TIBCO Spotfire Vice President of Marketing Mark Lorion explained, “Being in-memory, there will still be limits based on specific machines configured and deployed… Our approach enables organizations to bridge between/distribute across the two architectural approaches to best fit the use case. This allows companies to leverage the benefits of in-memory freedom with the existing investments in data managed elsewhere.”
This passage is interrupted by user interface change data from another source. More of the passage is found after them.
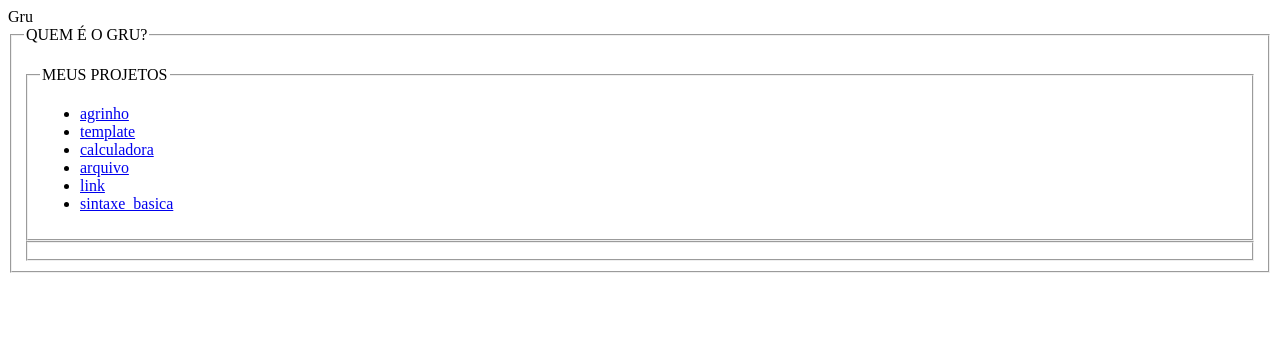
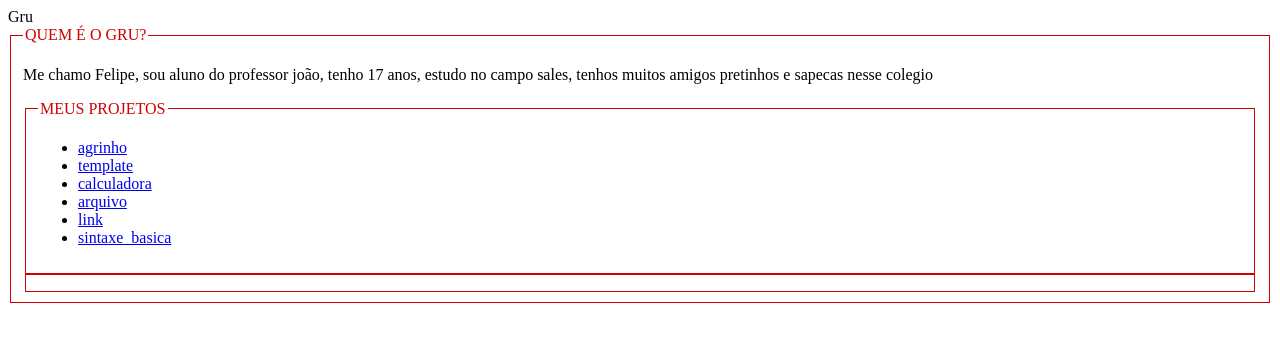
Before and after one commit to Felipesantos0/site, a plain HTML site: page index.html in a window 1280 px wide. Drawn offline with Linux system fonts and the light colour scheme.

Commit message:
Update index.html

```diff
--- a/index.html
+++ b/index.html
@@ -6,11 +6,22 @@
 
       </style>
   </head>
+    <style>
+        body{
+            background-color: rgb(255, 255, 255);
+        }
+        fieldset{
+            border:1px solid rgb(209, 0, 0)
+        }
+        legend{
+            color:rgb(209, 0, 0)
+       }
+    </style>
   <body>
       <fieldset>
           <legend> QUEM É O GRU?</legend>
          <p>
-
+            Me chamo Felipe, sou aluno do professor joão, tenho 17 anos, estudo no campo sales, tenhos muitos amigos pretinhos e sapecas nesse colegio
          </p>
          <fieldset>
             <legend>MEUS PROJETOS</legend>
```
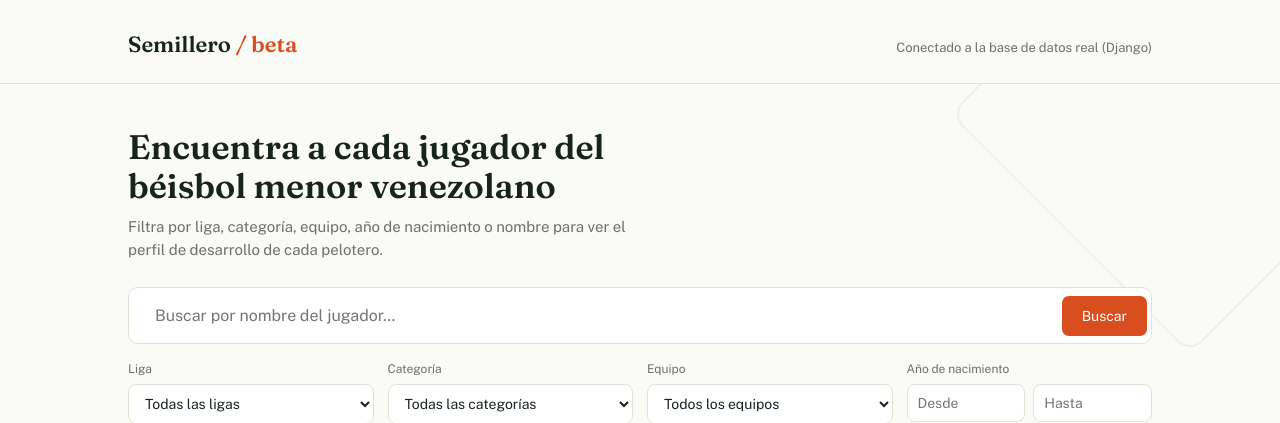
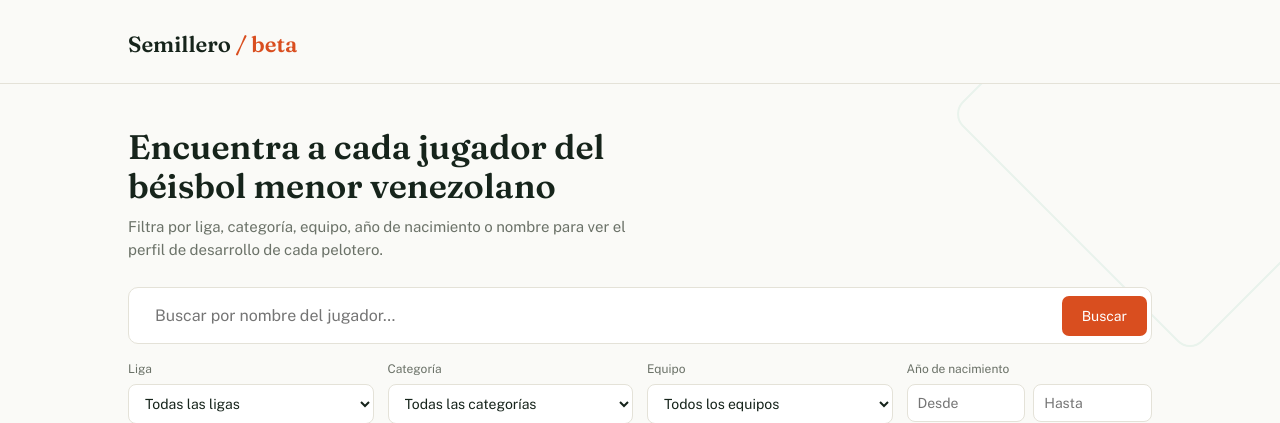
Before and after one commit to jeremyfer06-tech/semillero, a Django app: page /buscador/ in a window 1280 px wide. Shown: the top 423 px of the page. Run offline with Django 5.2, Linux system fonts and the light colour scheme; data that the repository does not hold is empty.

Commit message:
Borrar texto de conexión a la BD Django en la zona superior

```diff
--- a/jugadores/templates/jugadores/buscador.html
+++ b/jugadores/templates/jugadores/buscador.html
@@ -65,7 +65,6 @@
   <div class="wrap">
     <a href="{% url 'inicio' %}" style="text-decoration:none;color:inherit;"><div class="brand">Semillero <em>/ beta</em></div></a>
     <div style="text-align:right;">
-      <div class="tag">Conectado a la base de datos real (Django)</div>
       {% if panel_url_name %}
         <a href="{% url panel_url_name %}" class="volver-panel">&larr; Volver a mi panel</a>
       {% endif %}
```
Still, how to decide what’s done in-database and what’s done in-memory? Lorien didn’t respond to a question I posed, asking the limits of the in-memory approach. I asked Gartner analyst Merv Adrian his take. It was, simply, the following: “I haven’t thought about it much. Anything that fits in memory ought to be done there, in my opinion. But the DBMS in-memory doing processing in-database would be ideal.” Ideal indeed, not currently doable so far as I know. SAP HANA is the most prominent in-memory database system, but while the HANA database has a column store option and handles multidimensional (OLAP) analyses, but I don’t believe you can embed serious analytics in-database. Similarly, Kognitio‘s in-memory analytical platform doesn’t support in-database analytics.
Putting aside capacity questions, analytical-routine availability is a key factor. You may not have a choice, if implementations of the algorithms you need are available or can be programmed in-memory or in-database but not both.
Looking ahead, two premises I will state are that as tempting as it is to try to handle all work in-memory, disk-reliant analytical database systems — relational like Teradata and others I’ve cited, or NoSQL — will remain a corporate reality for a while to come, and that neither DBMS-embedded analytics nor in-memory analytics will completely meet enterprise BI needs anytime soon. Software companies such as TIBCO and Teradata, with duplicative predictive-analytics capabilities, would not partner if they were able to go it alone.
So you’re left with what we used to call systems analysis, and with experimenting, to see what works best given your own mix of data (volume, type, and pace), analytical routines, user workload, and management and administration requirements.
Enterprise IT environments are heterogeneous, meeting diverse demands. Flexibility and systems interoperability are musts for partial-solution vendors including both in-memory and DBMS-centered analytics providers. Flexibility and systems interoperability are must-haves for the earlier-generation analytics, the next, and the analytics generations after next as far as the eye can see.